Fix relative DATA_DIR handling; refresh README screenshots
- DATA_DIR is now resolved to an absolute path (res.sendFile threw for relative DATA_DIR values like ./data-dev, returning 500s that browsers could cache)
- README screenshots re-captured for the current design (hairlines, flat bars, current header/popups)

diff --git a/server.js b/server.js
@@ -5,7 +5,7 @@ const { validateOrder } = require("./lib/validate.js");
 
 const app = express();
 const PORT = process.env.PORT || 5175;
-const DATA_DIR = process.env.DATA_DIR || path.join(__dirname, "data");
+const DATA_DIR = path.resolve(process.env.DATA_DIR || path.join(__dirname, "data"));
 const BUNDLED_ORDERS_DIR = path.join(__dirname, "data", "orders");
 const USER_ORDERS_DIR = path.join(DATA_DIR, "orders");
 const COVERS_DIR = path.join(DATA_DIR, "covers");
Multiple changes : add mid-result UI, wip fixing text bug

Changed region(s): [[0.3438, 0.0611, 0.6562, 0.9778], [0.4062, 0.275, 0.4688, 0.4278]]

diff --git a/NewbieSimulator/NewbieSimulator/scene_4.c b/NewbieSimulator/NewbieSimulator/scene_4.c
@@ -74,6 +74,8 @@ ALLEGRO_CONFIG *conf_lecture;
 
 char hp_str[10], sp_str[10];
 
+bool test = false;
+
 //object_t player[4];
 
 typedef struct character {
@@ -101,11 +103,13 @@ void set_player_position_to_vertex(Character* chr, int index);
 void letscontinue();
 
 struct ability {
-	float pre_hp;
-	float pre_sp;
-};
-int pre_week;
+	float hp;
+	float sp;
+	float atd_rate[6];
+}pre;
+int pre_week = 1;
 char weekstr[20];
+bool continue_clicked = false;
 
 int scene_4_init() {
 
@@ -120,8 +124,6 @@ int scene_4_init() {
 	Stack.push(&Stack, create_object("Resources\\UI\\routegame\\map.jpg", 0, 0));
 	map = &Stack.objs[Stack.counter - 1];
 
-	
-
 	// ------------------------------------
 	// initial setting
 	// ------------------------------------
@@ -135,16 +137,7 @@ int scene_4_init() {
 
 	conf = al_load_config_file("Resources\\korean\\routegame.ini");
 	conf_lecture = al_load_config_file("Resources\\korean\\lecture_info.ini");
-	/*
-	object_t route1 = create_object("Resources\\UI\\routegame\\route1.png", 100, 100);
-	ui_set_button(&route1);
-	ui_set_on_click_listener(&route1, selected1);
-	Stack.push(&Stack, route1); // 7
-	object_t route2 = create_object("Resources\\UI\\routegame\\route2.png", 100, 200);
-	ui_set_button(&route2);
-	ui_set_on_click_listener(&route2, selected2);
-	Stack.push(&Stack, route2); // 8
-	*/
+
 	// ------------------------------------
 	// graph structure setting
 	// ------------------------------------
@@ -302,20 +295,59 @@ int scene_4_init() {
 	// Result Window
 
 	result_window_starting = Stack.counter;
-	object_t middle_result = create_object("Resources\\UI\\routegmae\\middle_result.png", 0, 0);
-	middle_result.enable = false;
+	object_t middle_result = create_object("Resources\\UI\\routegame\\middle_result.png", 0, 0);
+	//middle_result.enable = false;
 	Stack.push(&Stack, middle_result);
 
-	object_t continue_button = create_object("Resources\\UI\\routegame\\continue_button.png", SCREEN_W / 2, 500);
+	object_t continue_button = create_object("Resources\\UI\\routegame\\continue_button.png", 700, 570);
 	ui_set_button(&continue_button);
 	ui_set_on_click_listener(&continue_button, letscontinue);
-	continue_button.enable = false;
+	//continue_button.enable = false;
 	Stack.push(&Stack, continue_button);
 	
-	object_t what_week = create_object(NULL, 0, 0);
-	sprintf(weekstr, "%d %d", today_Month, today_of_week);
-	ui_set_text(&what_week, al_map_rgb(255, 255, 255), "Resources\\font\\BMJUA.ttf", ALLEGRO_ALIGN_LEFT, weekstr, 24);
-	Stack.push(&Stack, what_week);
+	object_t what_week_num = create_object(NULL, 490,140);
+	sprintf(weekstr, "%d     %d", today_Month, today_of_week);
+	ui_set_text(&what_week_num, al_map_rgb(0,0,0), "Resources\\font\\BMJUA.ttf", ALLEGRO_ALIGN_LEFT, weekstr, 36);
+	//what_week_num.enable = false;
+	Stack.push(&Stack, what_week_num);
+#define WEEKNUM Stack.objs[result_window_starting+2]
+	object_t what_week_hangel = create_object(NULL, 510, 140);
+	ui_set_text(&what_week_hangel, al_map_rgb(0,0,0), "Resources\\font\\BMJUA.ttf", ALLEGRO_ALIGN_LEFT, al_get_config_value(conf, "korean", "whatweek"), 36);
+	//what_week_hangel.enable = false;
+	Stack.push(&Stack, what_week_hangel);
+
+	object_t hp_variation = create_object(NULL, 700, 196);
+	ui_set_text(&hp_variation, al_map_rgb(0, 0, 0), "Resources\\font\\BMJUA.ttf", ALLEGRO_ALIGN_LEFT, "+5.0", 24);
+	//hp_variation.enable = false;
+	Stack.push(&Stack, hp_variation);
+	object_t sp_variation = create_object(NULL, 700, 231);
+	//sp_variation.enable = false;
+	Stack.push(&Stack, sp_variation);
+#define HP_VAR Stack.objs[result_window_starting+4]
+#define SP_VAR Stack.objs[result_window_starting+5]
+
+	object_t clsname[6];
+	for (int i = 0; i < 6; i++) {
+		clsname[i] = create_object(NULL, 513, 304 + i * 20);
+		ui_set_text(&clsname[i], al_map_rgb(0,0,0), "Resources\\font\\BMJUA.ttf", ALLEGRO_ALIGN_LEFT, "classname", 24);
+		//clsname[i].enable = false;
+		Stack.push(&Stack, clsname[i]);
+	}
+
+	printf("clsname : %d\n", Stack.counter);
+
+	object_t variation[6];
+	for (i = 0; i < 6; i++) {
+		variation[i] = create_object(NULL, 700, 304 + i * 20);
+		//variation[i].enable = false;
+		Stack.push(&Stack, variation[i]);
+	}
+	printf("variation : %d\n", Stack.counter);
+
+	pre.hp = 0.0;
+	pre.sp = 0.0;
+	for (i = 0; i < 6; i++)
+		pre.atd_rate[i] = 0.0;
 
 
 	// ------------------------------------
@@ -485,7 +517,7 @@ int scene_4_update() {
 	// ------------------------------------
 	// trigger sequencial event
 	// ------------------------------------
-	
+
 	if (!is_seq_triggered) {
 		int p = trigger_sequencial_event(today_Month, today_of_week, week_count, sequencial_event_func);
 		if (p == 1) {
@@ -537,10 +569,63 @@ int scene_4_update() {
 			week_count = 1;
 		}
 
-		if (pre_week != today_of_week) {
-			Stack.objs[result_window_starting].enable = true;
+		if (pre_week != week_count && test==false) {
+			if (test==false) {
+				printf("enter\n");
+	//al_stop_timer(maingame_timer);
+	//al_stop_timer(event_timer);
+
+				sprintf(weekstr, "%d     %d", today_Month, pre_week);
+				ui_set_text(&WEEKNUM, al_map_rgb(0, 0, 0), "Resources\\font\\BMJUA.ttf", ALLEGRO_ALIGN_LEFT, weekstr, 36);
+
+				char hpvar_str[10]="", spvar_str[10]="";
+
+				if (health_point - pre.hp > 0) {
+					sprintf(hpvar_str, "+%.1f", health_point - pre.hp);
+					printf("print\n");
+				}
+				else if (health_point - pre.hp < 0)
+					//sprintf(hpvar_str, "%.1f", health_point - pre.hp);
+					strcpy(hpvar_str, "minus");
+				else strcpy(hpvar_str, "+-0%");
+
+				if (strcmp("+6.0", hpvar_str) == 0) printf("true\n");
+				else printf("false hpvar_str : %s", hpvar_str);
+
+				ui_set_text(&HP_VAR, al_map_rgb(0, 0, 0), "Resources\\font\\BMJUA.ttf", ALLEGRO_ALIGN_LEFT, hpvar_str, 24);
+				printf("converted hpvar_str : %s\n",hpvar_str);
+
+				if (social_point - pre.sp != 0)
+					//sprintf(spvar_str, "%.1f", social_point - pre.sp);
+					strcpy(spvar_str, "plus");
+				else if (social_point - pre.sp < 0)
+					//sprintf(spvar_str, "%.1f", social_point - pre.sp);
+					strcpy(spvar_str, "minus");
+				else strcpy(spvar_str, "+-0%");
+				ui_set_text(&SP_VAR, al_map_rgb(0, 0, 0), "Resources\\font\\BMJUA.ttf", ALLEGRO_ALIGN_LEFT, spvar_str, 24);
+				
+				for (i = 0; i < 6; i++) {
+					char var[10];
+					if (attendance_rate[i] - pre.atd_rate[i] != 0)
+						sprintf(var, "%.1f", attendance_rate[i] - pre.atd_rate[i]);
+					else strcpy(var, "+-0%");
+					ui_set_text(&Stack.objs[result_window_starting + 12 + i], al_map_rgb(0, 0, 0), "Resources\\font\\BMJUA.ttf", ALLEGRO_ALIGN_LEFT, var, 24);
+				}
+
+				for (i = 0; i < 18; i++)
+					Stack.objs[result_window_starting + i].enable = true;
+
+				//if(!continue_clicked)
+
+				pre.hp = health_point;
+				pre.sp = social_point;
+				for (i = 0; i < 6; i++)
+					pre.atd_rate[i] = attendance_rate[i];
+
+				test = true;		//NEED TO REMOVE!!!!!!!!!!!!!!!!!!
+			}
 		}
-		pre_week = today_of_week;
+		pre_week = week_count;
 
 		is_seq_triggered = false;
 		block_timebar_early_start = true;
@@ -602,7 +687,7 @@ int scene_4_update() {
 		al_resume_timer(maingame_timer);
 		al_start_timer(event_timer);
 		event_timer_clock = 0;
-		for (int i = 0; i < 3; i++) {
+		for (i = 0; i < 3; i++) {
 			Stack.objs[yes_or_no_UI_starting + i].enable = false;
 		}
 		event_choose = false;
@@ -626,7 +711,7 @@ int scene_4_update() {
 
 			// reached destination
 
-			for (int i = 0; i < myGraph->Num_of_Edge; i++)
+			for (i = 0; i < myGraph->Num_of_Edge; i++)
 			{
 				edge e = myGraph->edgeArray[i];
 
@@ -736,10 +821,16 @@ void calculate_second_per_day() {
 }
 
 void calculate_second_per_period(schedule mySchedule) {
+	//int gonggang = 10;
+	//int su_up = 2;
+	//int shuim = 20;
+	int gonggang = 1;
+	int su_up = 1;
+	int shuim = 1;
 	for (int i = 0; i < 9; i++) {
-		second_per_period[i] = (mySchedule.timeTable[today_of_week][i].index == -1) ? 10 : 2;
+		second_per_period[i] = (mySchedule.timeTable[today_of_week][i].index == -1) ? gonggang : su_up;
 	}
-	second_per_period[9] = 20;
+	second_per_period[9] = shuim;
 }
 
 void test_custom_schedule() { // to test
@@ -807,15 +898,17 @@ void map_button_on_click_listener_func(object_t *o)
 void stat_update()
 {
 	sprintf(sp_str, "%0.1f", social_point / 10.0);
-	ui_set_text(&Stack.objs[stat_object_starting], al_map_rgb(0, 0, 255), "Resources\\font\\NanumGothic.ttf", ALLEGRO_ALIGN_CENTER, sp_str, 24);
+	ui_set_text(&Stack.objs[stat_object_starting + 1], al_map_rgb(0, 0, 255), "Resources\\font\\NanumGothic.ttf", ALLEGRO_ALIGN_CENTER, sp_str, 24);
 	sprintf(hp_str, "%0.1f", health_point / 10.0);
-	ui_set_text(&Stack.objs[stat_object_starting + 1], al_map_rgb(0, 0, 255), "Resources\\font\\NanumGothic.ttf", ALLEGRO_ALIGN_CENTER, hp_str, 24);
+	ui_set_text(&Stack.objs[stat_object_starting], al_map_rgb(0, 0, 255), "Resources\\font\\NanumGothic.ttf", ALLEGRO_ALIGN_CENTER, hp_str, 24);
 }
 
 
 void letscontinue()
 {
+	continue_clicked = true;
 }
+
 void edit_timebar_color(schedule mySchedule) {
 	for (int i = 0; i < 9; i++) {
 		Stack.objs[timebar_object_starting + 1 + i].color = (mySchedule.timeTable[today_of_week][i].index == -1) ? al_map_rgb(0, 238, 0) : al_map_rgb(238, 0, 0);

PROBLEM STATEMENT:
Return exactly the leading lines of the listing, stopping after the line in which "diff --git a/server.js b/server.js" occurs.

SOLUTION:
Fix relative DATA_DIR handling; refresh README screenshots
- DATA_DIR is now resolved to an absolute path (res.sendFile threw for relative DATA_DIR values like ./data-dev, returning 500s that browsers could cache)
- README screenshots re-captured for the current design (hairlines, flat bars, current header/popups)

diff --git a/server.js b/server.js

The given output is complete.